§ Aim of the exercise
Among the records below, find the lines that contain "nlls" and copy each of them.

§ Source records
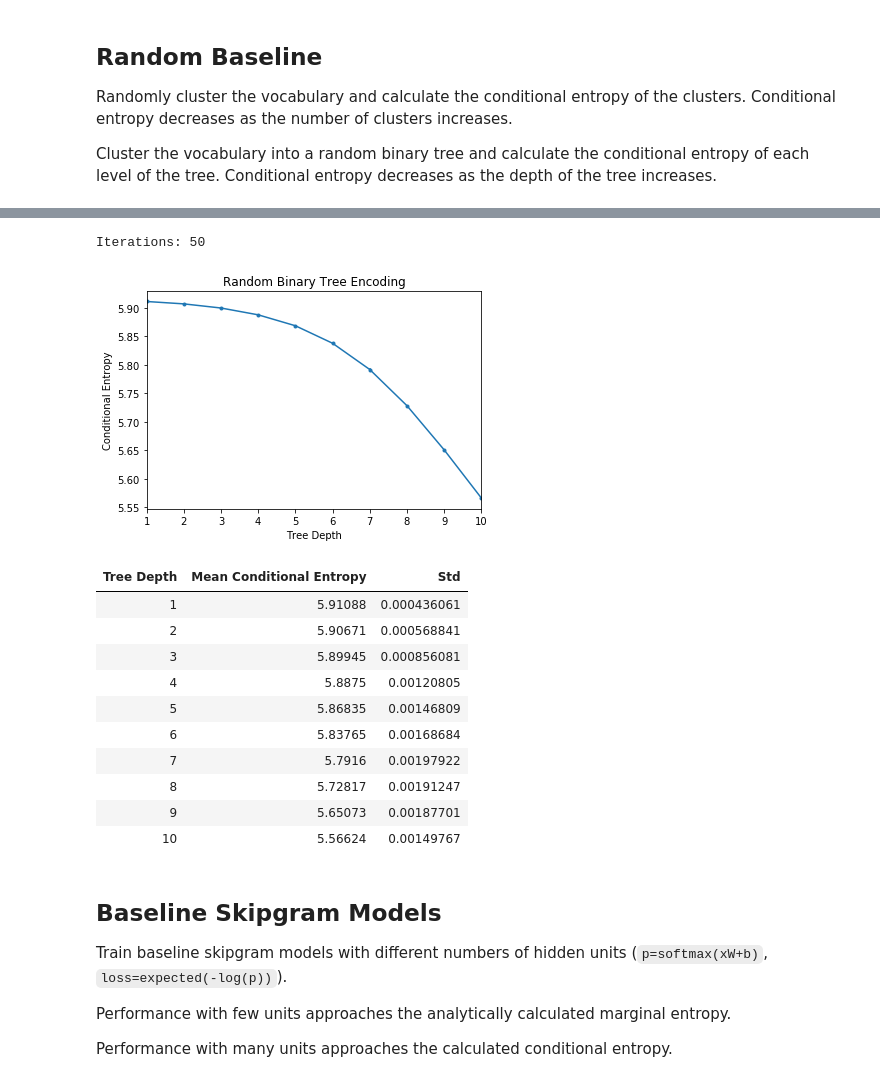
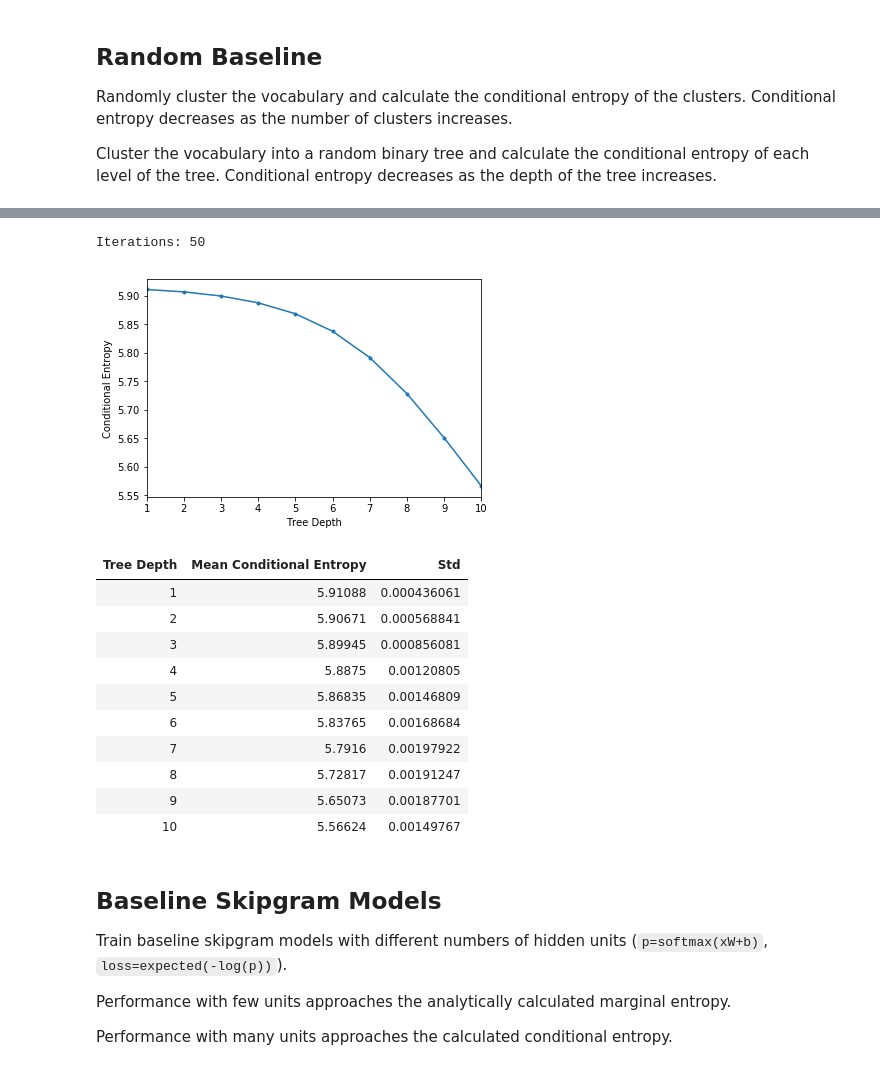
Before and after one commit to bstriner/discrete-skip-gram, a Jupyter notebook: notebook/results.ipynb, the cells around one changed output, grey strips where cells are left out. Cells and saved outputs as stored; diff of their text form; code cells hidden in the pictures.

```diff
--- a/notebook/results.ipynb
+++ b/notebook/results.ipynb
@@ -10,6 +10,8 @@ from discrete_skip_gram.util import stats_string
 from tabulate import tabulate
 def load_output(path):
     return np.load('../experiments/output/{}'.format(path))
+def table(t, **kwargs):
+    return HTML(tabulate(t, tablefmt='html', **kwargs))
 eps = 1e-9
 # %% [markdown]
 ## Cooccurrence matrix
@@ -76,22 +77,21 @@ Iterations: 100
 # %%
 # Random tree encoding
 tree_random = load_output('skipgram_tree_random.npz')
 print('Iterations: {}'.format(tree_random['nlls'].shape[0]))
 # Plot entropy by depth
 mean = np.mean(tree_random['nlls'], axis=0)
 std = np.std(tree_random['nlls'], axis=0)
 plt.errorbar(np.arange(1,11), mean, yerr=std, markersize=3, fmt='-o')
-plt.title('Random Binary Tree Encoding')
 plt.ylabel('Conditional Entropy')
 plt.xlabel('Tree Depth')
 plt.xlim(1,10)
 plt.show()
 # Tabulate entropy by depth
 t = np.stack([np.arange(1,11), mean, std], axis=1)
-HTML(tabulate(t, tablefmt='html', headers=['Tree Depth','Mean Conditional Entropy', 'Std']))
+table(t, headers=['Tree Depth','Mean Conditional Entropy', 'Std'])
 # %% [output]
 Iterations: 50
-[figure, old version]
+[figure, new version]
 | Tree Depth | Mean Conditional Entropy | Std |
 | 1 | 5.91088 | 0.000436061 |
 | 2 | 5.90671 | 0.000568841 |
```
Also changed, not shown: parts of 4 cells of this notebook, 1 other file.
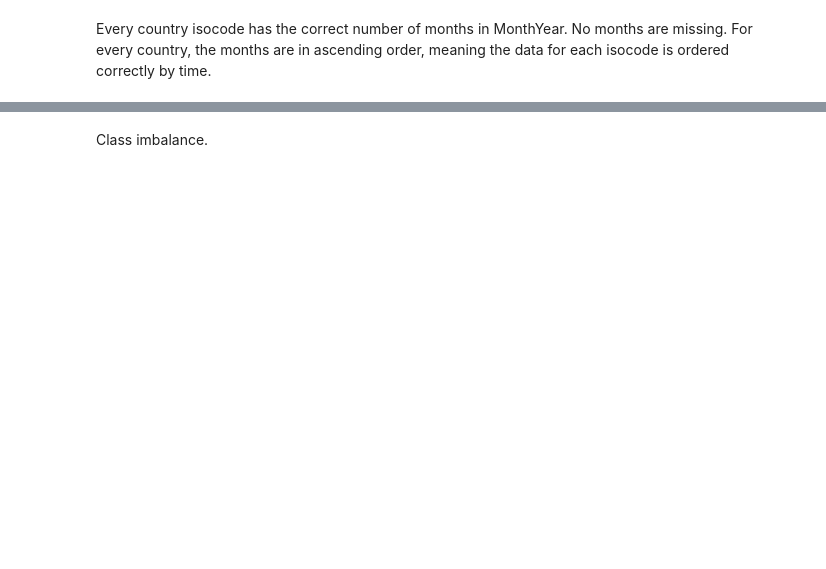
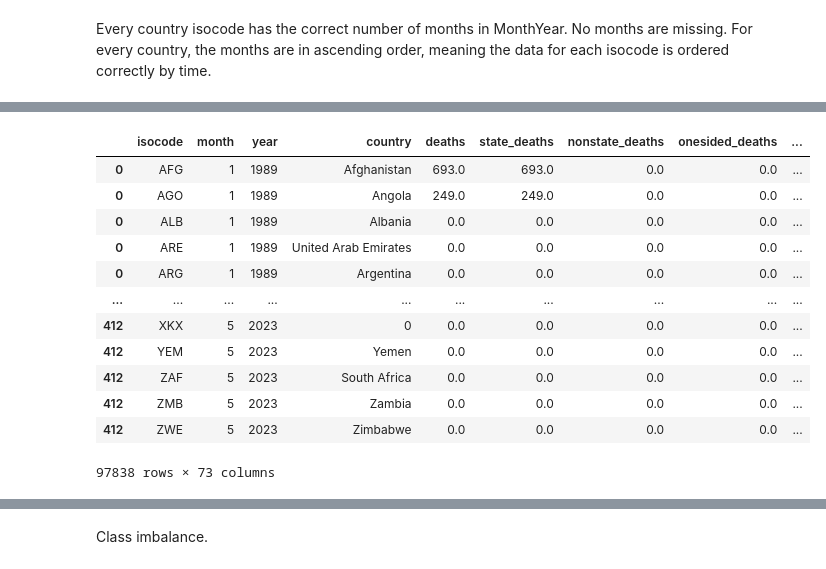
Before and after one commit to luisquinonesPR/thesis, a Jupyter notebook: lstm_model.ipynb, the cells around one changed output, grey strips where cells are left out. Drawn from its saved outputs; the diff is of its cells as text; code cells hidden in the pictures; blank space fills up the shorter version.

```diff
--- a/lstm_model.ipynb
+++ b/lstm_model.ipynb
@@ -447,0 +359,2 @@ Name: conflict, dtype: int64
+# %%
+df_final = df_final.sort_values(['year', 'month', 'isocode'])
@@ -447,0 +377,40 @@ Name: conflict, dtype: int64
+# %%
+# List of all event count columns for gov, opp and total events
+event_cols = ['count_events_{}'.format(i) for i in range(1, 21)]
+event_cols_gov = ['count_events_{}_gov'.format(i) for i in range(1, 21)]
+event_cols_opp = ['count_events_{}_opp'.format(i) for i in range(1, 21)]
+
+# Compute the total events for each group
+df_final['total_events'] = df_final[event_cols].sum(axis=1)
+df_final['total_events_gov'] = df_final[event_cols_gov].sum(axis=1)
+df_final['total_events_opp'] = df_final[event_cols_opp].sum(axis=1)
+
+# Compute the share of each type of event for each group and create new columns
+for col in event_cols:
+    df_final['share_events_{}'.format(col)] = df_final[col] / df_final['total_events']
+
+for col in event_cols_gov:
+    df_final['share_events_{}'.format(col)] = df_final[col] / df_final['total_events_gov']
+
+for col in event_cols_opp:
+    df_final['share_events_{}'.format(col)] = df_final[col] / df_final['total_events_opp']
+
+# Drop the original count_events_* columns
+df_final.drop(columns=event_cols + event_cols_gov + event_cols_opp, inplace=True)
+df_final = df_final.fillna(0)
+# %%
+df_final
+# %% [output]
+|  | isocode | month | year | country | deaths | state_deaths | nonstate_deaths | onesided_deaths | ... |
+| 0 | AFG | 1 | 1989 | Afghanistan | 693.0 | 693.0 | 0.0 | 0.0 | ... |
+| 0 | AGO | 1 | 1989 | Angola | 249.0 | 249.0 | 0.0 | 0.0 | ... |
+| 0 | ALB | 1 | 1989 | Albania | 0.0 | 0.0 | 0.0 | 0.0 | ... |
+| 0 | ARE | 1 | 1989 | United Arab Emirates | 0.0 | 0.0 | 0.0 | 0.0 | ... |
+| 0 | ARG | 1 | 1989 | Argentina | 0.0 | 0.0 | 0.0 | 0.0 | ... |
+| ... | ... | ... | ... | ... | ... | ... | ... | ... | ... |
+| 412 | XKX | 5 | 2023 | 0 | 0.0 | 0.0 | 0.0 | 0.0 | ... |
+| 412 | YEM | 5 | 2023 | Yemen | 0.0 | 0.0 | 0.0 | 0.0 | ... |
+| 412 | ZAF | 5 | 2023 | South Africa | 0.0 | 0.0 | 0.0 | 0.0 | ... |
+| 412 | ZMB | 5 | 2023 | Zambia | 0.0 | 0.0 | 0.0 | 0.0 | ... |
+| 412 | ZWE | 5 | 2023 | Zimbabwe | 0.0 | 0.0 | 0.0 | 0.0 | ... |
+97838 rows × 73 columns
```
Also changed, not shown: parts of 64 cells of this notebook.
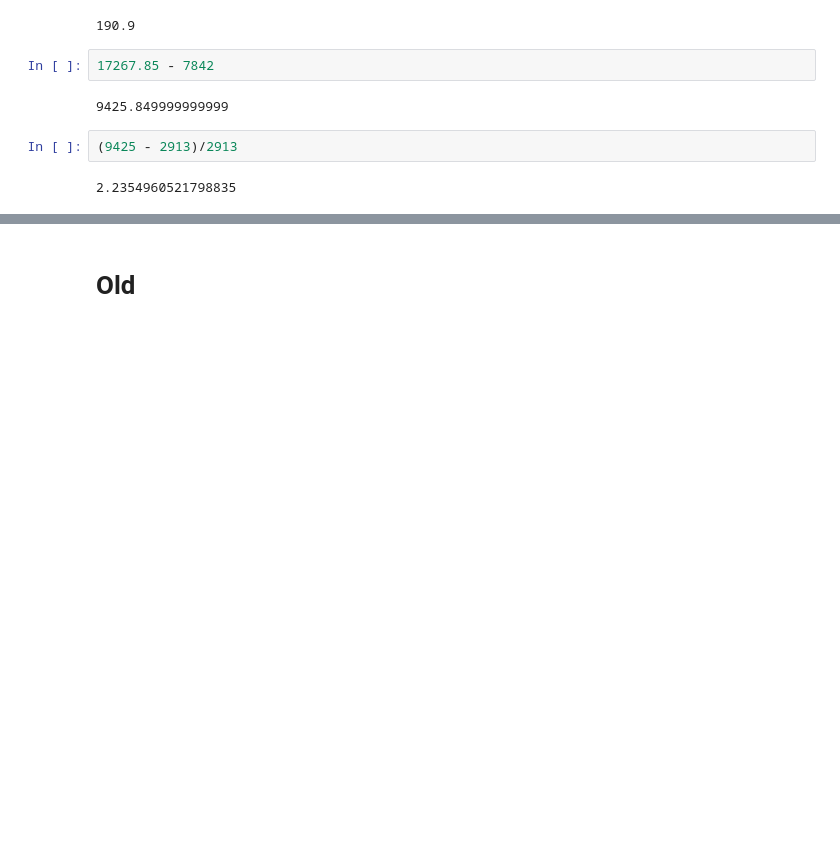
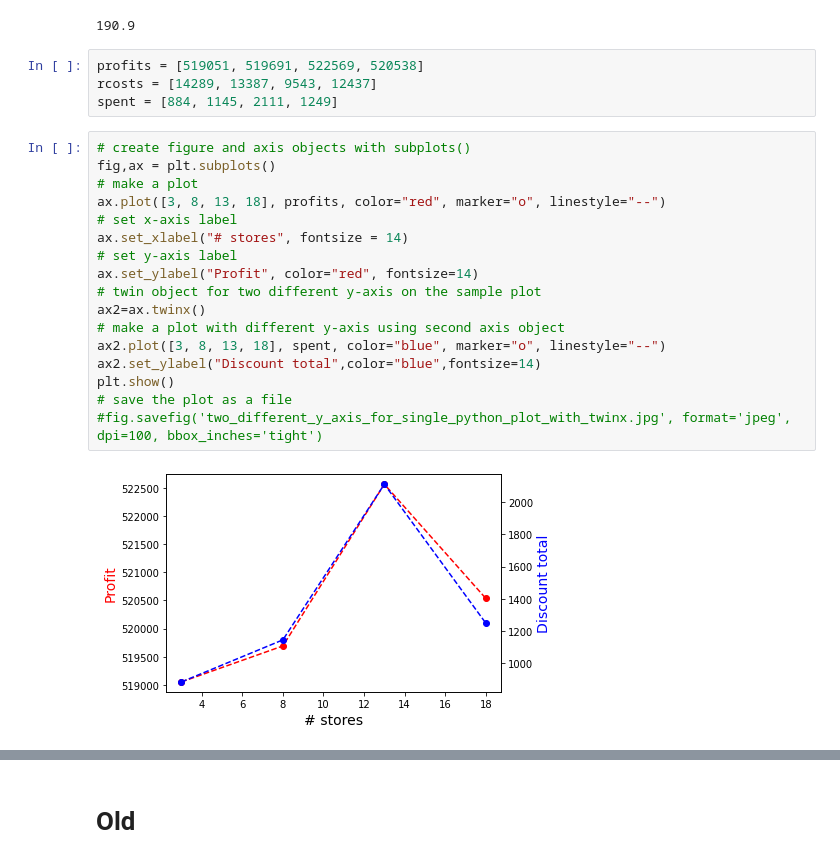
Before and after one commit to riabova/bilevel_pricing, a Jupyter notebook: code/python/plots.ipynb, the cells around one changed output, grey strips where cells are left out. Drawn from its saved outputs; the diff is of its cells as text; blank space fills up the shorter version.

```diff
--- a/code/python/plots.ipynb
+++ b/code/python/plots.ipynb
@@ -19,11 +19,26 @@ r3 = np.array([474, 261, 321, 576, 357, 286, 314, 335, 243, 283])
 np.mean(r2 - r3)
 # %% [output]
 190.9
-# %%
-17267.85 - 7842
-# %% [output]
-9425.849999999999
-# %%
-(9425 - 2913)/2913
-# %% [output]
-2.2354960521798835
+# %%
+profits = [519051, 519691, 522569, 520538]
+rcosts = [14289, 13387, 9543, 12437]
+spent = [884, 1145, 2111, 1249]
+# %%
+# create figure and axis objects with subplots()
+fig,ax = plt.subplots()
+# make a plot
+ax.plot([3, 8, 13, 18], profits, color="red", marker="o", linestyle="--")
+# set x-axis label
+ax.set_xlabel("# stores", fontsize = 14)
+# set y-axis label
+ax.set_ylabel("Profit", color="red", fontsize=14)
+# twin object for two different y-axis on the sample plot
+ax2=ax.twinx()
+# make a plot with different y-axis using second axis object
+ax2.plot([3, 8, 13, 18], spent, color="blue", marker="o", linestyle="--")
+ax2.set_ylabel("Discount total",color="blue",fontsize=14)
+plt.show()
+# save the plot as a file
+#fig.savefig('two_different_y_axis_for_single_python_plot_with_twinx.jpg', format='jpeg', dpi=100, bbox_inches='tight')
+# %% [output]
+[figure, added]
```
Also changed, not shown: parts of 1 cell of this notebook, 13 other files.
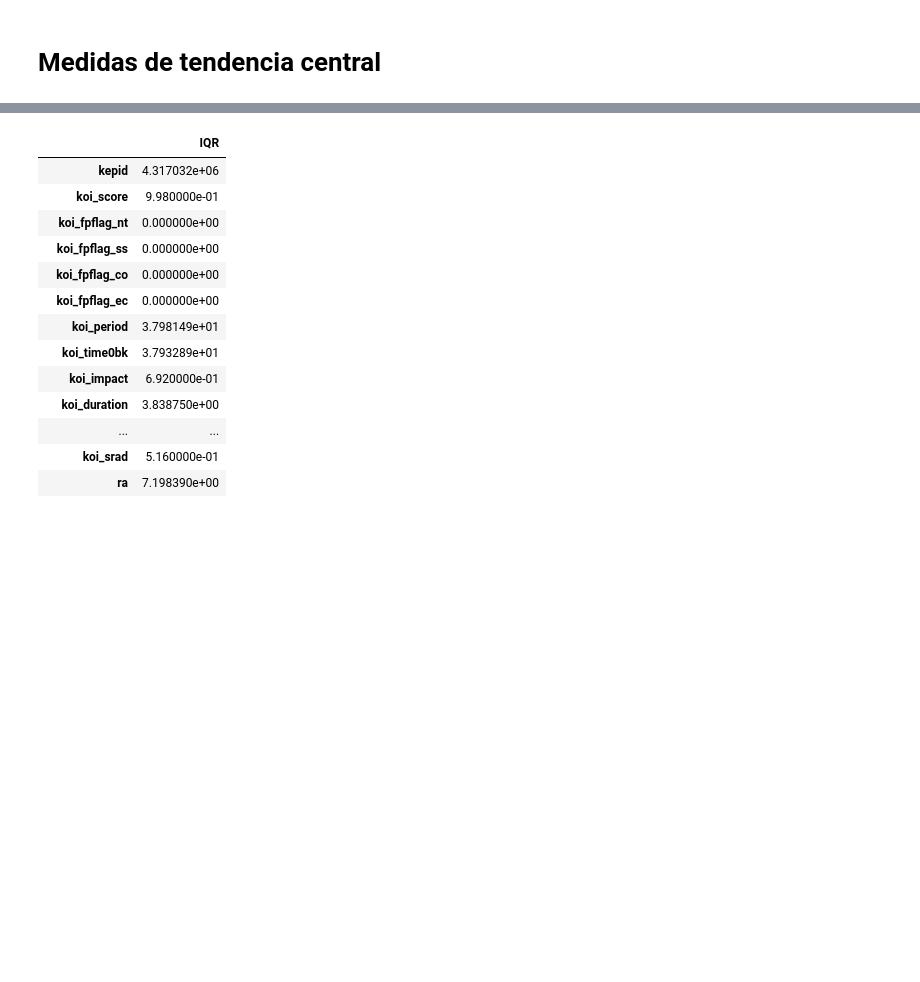
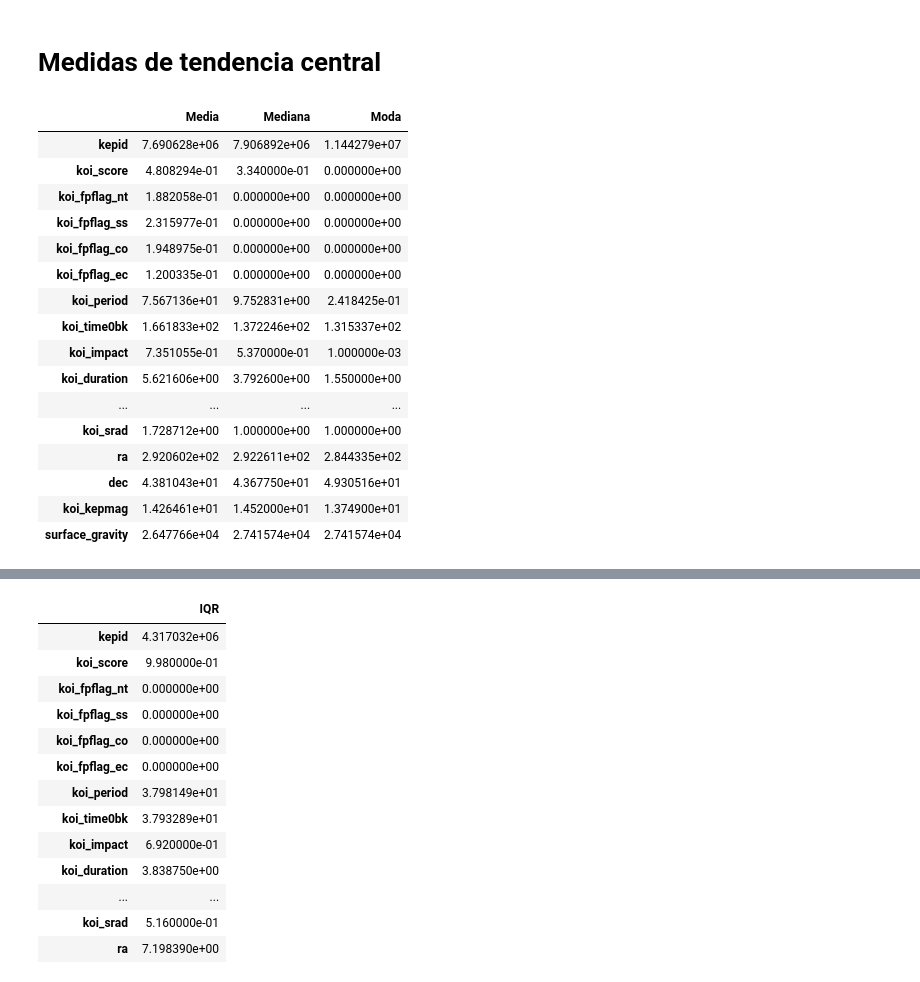
Before and after one commit to lvalencia232/KeplerExoplanet, a Jupyter notebook: kepler_exoplanet.ipynb, the cells around one changed output, grey strips where cells are left out. Drawn from its saved outputs; the diff is of its cells as text; code cells hidden in the pictures; blank space fills up the shorter version.

```diff
--- a/kepler_exoplanet.ipynb
+++ b/kepler_exoplanet.ipynb
@@ -985,3 +915,33 @@ df_copy2.describe().T
 Aquí se puede notar que varias variables astronómicas como koi_period, koi_depth, koi_prad o koi_insol tienen rangos muy amplios, lo cual es normal porque cada sistema planetario es distinto.
 # %% [markdown]
 # Medidas de tendencia central
+# %%
+# eleccionamos únicamente las columnas numéricas
+numeric_df = df_copy2.select_dtypes(include='number')
+
+# alculamos estadísticos de tendencia central
+central_stats = pd.DataFrame({
+    'Media': numeric_df.mean(),
+    'Mediana': numeric_df.median(),
+    'Moda': numeric_df.mode().iloc[0]   #Primera moda por columna
+})
+
+central_stats
+# %% [output]
+|  | Media | Mediana | Moda |
+| kepid | 7.690628e+06 | 7.906892e+06 | 1.144279e+07 |
+| koi_score | 4.808294e-01 | 3.340000e-01 | 0.000000e+00 |
+| koi_fpflag_nt | 1.882058e-01 | 0.000000e+00 | 0.000000e+00 |
+| koi_fpflag_ss | 2.315977e-01 | 0.000000e+00 | 0.000000e+00 |
+| koi_fpflag_co | 1.948975e-01 | 0.000000e+00 | 0.000000e+00 |
+| koi_fpflag_ec | 1.200335e-01 | 0.000000e+00 | 0.000000e+00 |
+| koi_period | 7.567136e+01 | 9.752831e+00 | 2.418425e-01 |
+| koi_time0bk | 1.661833e+02 | 1.372246e+02 | 1.315337e+02 |
+| koi_impact | 7.351055e-01 | 5.370000e-01 | 1.000000e-03 |
+| koi_duration | 5.621606e+00 | 3.792600e+00 | 1.550000e+00 |
+| ... | ... | ... | ... |
+| koi_srad | 1.728712e+00 | 1.000000e+00 | 1.000000e+00 |
+| ra | 2.920602e+02 | 2.922611e+02 | 2.844335e+02 |
+| dec | 4.381043e+01 | 4.367750e+01 | 4.930516e+01 |
+| koi_kepmag | 1.426461e+01 | 1.452000e+01 | 1.374900e+01 |
+| surface_gravity | 2.647766e+04 | 2.741574e+04 | 2.741574e+04 |
```
Also changed, not shown: parts of 11 cells of this notebook.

§ Exercise solution
 print('Iterations: {}'.format(tree_random['nlls'].shape[0]))
 mean = np.mean(tree_random['nlls'], axis=0)
 std = np.std(tree_random['nlls'], axis=0)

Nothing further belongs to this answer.